Surveillance and Legitimate Business Reason Essay

Submitted By labryses
Words: 792
Pages: 4

“Electronic Surveillance of Employees”

1) Explain where an employee can reasonably expect privacy in the workplace: There are very few areas in the workplace where an employee has a reasonable expectation of privacy. The safest location, without question, is in the content of the thoughts of the individual. If a thought is not written or voiced, it can not be intruded upon, twisted, or used as grounds for censure or termination. However, as practical as that particular approach may sound in theory, it would actually work to the detriment of the individual. It would create a tension and sense of distrust causing the employee to appear anti-social at best and possibly a bit paranoid, or be characterized as an “alarmist” at worst. Interaction with management and peers is absolutely necessary on a daily basis, and anti-social behavior could cause just as much trouble for an employee as any indiscrete “opinion-sharing”. Another area of the workplace where privacy should be respected and expected is the lavatory. Surveillance cameras have no place in a men’s or ladies restroom. However, audio surveillance could still be practiced and conversations monitored, including cell phone conversations that the employee may have while stepping away from their desk to the restroom to hold what they believe should be a private conversation. Conversely, all conversations held in a private office behind closed doors should have an expectation of privacy. The conversation cannot be overheard by outside parties without the use of audio and sometimes video surveillance technology.

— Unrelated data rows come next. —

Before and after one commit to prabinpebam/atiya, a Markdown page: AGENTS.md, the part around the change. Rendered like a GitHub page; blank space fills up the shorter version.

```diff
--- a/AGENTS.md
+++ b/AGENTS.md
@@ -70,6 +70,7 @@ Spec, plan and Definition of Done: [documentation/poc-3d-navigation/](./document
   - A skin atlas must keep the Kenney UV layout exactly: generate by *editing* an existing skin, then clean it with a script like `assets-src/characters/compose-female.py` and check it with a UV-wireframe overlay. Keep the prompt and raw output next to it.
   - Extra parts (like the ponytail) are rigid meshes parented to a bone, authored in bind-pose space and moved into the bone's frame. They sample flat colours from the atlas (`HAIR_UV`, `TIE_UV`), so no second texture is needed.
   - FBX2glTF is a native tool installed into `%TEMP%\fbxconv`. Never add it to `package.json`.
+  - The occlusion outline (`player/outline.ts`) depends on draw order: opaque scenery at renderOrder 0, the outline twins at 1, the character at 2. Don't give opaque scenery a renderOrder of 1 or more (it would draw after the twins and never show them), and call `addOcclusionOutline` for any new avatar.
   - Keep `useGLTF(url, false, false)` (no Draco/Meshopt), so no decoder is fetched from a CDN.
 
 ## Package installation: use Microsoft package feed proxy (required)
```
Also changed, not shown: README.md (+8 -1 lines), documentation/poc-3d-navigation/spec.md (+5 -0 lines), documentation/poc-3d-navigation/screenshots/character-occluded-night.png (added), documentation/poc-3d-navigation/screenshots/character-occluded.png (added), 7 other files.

2) Explain whether it makes a difference if an employee is in an open area or in an enclosed office: Conversations held in a cubical have no privacy at all. Co-workers and management easily overhear, intentionally or not, and develop opinions based on pieces of information they might have heard. While on its face it would appear that co-workers should be authorized to hear any business conversation that occurs within an open office area, the hinge upon which that access should swing is their “need to know”. Unless particular co-workers have need of particular information in order to do their jobs, business conversations should be held in an office with a closed door and attended by only those parties who have a clearly understood “need to know”. There are three distinct areas that demand total privacy and discretion: Personnel records, medical information, and payroll information. Each of these areas contain highly confidential information that should be accessible only to those personnel responsible for their creation, maintenance, and tracking; namely, the Human Resource Department. Confidentiality must be absolute and non-negotiable in all three areas, short of a court-order/subpoena.

3) Explain if Herman’s need to know whether his salespersons are honest is a sufficient ground for utilizing electronic surveillance: According to the 1968 Federal Wiretap Law and its amendment (the Electronic Communications Privacy Act 1986-ECPA) employers are allowed to listen in on communications made in the ordinary course of business “when efficiency or legal…